Fly-tipping and dumping of illegal waste affects the whole community. It is a blight upon grassroots efforts to protect the environment and ensure clean, green spaces for all. Large amounts of resources are dedicated to investigating and prosecuting fly-tipping offences, and those convicted face deterrent sentences in court to discourage future offenders.
Section 33 of the Environmental Protection Act 1990 provides that a person shall not knowingly cause of permit the deposit of controlled waste without a permit. Local authorities spend vast amounts of time and money in investigating incidents of fly-tipping and clearing up waste. Parks, nature areas and beauty spots can be temporarily despoiled or become contaminated by chemicals or asbestos, and can take some time to recover.
With this in mind, the sentencing powers open to the court for fly-tipping are varied. Deterrence is of particular importance when sentencing for fly-tipping offences, as is prevention of future similar offending. The maximum sentence available for fly-tipping offences is a five years in prison. Many offences are dealt with by hefty fines or community orders. Where the defendant is an organisation, the court can impose an unlimited fine.
The court also has a range of ancillary orders available to it. It can order compensation to be paid to cover the costs of clear up. Where profit has been made from fly-tipping activities, confiscation proceedings can be pursued to negate this. The court can also use such orders to make it more difficult for an offender to repeat his behaviour in future. These ancillary orders are of particular relevance when a vehicle was used in the commission of the offence.
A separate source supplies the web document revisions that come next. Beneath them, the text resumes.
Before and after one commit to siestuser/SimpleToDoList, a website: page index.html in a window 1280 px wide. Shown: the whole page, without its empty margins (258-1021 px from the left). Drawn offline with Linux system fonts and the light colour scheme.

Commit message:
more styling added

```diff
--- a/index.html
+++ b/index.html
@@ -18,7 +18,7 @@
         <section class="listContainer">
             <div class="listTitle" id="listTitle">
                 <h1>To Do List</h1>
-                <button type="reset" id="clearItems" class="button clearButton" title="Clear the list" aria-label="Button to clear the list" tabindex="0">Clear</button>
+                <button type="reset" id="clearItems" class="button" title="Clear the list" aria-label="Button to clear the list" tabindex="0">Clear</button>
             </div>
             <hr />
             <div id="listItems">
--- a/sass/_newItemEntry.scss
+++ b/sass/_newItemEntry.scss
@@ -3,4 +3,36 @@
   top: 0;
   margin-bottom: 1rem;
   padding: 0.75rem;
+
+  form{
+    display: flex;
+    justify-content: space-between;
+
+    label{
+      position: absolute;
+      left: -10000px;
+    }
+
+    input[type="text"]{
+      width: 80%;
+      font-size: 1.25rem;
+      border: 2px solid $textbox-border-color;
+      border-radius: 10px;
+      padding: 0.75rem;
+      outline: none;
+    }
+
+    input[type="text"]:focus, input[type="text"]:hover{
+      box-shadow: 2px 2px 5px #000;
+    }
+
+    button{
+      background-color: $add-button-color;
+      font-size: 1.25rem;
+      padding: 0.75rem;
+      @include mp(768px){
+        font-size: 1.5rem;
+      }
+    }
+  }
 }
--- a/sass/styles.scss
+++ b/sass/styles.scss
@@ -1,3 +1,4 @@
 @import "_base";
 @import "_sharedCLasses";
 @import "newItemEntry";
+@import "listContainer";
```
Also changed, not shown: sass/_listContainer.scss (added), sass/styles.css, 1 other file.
For offences under section 33 EPA 1990, the court has the power to order forfeiture of vehicles under section 33C. Offenders also risk being disqualified from driving under the general power found in section 47 PCCSA.
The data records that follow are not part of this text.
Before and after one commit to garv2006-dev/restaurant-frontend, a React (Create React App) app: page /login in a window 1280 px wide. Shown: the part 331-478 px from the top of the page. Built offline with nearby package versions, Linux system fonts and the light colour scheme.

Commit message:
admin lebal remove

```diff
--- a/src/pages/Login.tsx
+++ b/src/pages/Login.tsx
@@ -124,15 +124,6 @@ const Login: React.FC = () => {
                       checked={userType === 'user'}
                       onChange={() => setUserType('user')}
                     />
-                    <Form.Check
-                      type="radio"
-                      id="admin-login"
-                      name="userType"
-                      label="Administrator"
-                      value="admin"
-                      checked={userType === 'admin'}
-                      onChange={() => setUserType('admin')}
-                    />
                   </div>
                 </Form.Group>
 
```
To order forfeiture the court must be satisfied that a vehicle was used in the commission of the offence and that at the time of conviction the offender has rights in the vehicle. It is important to note that the defendant does not need to be the owner or registered keeper of the vehicle. Rights in the vehicle can be evinced by having access to the vehicle or being insured to drive it. The court is not precluded from making an order for forfeiture merely because the defendant has proved they are not the owner.
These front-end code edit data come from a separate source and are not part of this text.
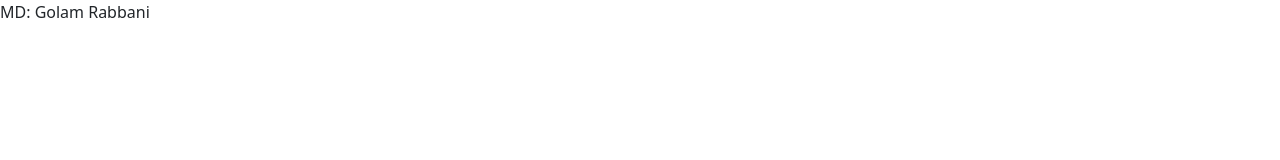
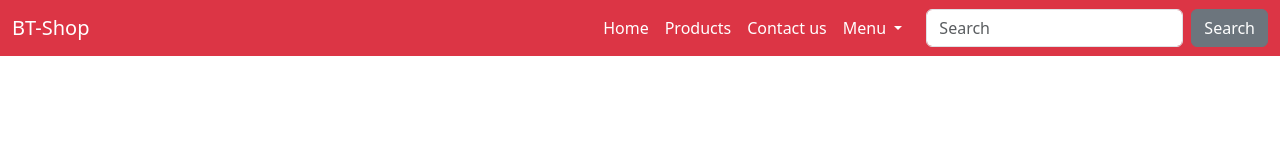
Before and after one commit to rabbani019/Bootstrap-Project-01, a plain HTML site: page index.html in a window 1280 px wide. Drawn offline with nearby package versions, Linux system fonts and the light colour scheme.

Commit message:
creat a navebar

```diff
--- a/index.html
+++ b/index.html
@@ -3,12 +3,48 @@
   <head>
     <meta charset="utf-8">
     <meta name="viewport" content="width=device-width, initial-scale=1">
-    <title>Bootstrap demo</title>
+    <title>Bootstrap Priject -01</title>
     <link href="https://cdn.jsdelivr.net/npm/bootstrap@5.3.3/dist/css/bootstrap.min.css" rel="stylesheet" integrity="sha384-QWTKZyjpPEjISv5WaRU9OFeRpok6YctnYmDr5pNlyT2bRjXh0JMhjY6hW+ALEwIH" crossorigin="anonymous">
   </head>
   <body>
 
-     <p>MD: Golam Rabbani</p>
+    <nav class="navbar navbar-expand-sm navbar-light bg-danger">
+        <div class="container-fluid">
+          <a class="navbar-brand text-white" href="#">BT-Shop</a>
+          <button class="navbar-toggler" type="button" data-bs-toggle="collapse" data-bs-target="#navbarSupportedContent" aria-controls="navbarSupportedContent" aria-expanded="false" aria-label="Toggle navigation">
+            <span class="navbar-toggler-icon"></span>
+          </button>
+          <div class="collapse navbar-collapse" id="navbarSupportedContent">
+            <ul class="navbar-nav ms-auto mb-2 me-3 mb-lg-0">
+              <li class="nav-item">
+                <a class="nav-link active text-white" aria-current="page" href="#">Home</a>
+              </li>
+              <li class="nav-item">
+                <a class="nav-link text-white" href="#">Products</a>
+              </li>
+              <li class="nav-item">
+                <a class="nav-link text-white" href="#">Contact us</a>
+              </li>
+              <li class="nav-item dropdown">
+                <a class="nav-link dropdown-toggle text-white" href="#" id="navbarDropdown" role="button" data-bs-toggle="dropdown" aria-expanded="false">
+                  Menu
+                </a>
+                <ul class="dropdown-menu" aria-labelledby="navbarDropdown">
+                  <li><a class="dropdown-item" href="#">Action</a></li>
+                  <li><a class="dropdown-item" href="#">Another action</a></li>
+                  <li><hr class="dropdown-divider"></li>
+                  <li><a class="dropdown-item" href="#">Something else</a></li>
+                </ul>
+              </li>
+
+            </ul>
+            <form class="d-flex">
+              <input class="form-control me-2" type="search" placeholder="Search" aria-label="Search">
+              <button class="btn btn-secondary" type="submit">Search</button>
+            </form>
+          </div>
+        </div>
+      </nav>
 
 
 
```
In considering whether to make an order for forfeiture of the vehicle, the court must have regard to a number of factors. Firstly, the court must consider the value of the vehicle. It must consider the likely financial and other effects on the offender of making the order in conjunction with any other order the court considers making. The court must consider the offender’s need to use the vehicle for lawful purposes. For example, if the vehicle is used to transport the offender’s children to school, or to travel to medical appointments, that must be considered. Finally, the court must have regard to whether the making of the order is likely to inhibit the offender from engaging in further unlawful business activities. If the facts suggest that without access to the vehicle the offence could not have been committed, the court will be less sympathetic to any submission against forfeiture.
When sentencing environmental offences the court will seek both to deter other potential offenders, and to prevent the offender from committing further such offences. Harsh sentences, whether financial penalties or custodial, act as a deterrent to others. Ordering compensation to be paid and confiscating the proceeds of crime can negate any profit from engaging in illegal fly-tipping. Depriving an offender of their vehicle or their driving licence will prevent them from using that vehicle in future instances. In the most serious cases, a custodial sentence sends a clear message to all that fly-tipping will not be tolerated.
The definitive guide to sentencing in Environmental Offences can be accessed here.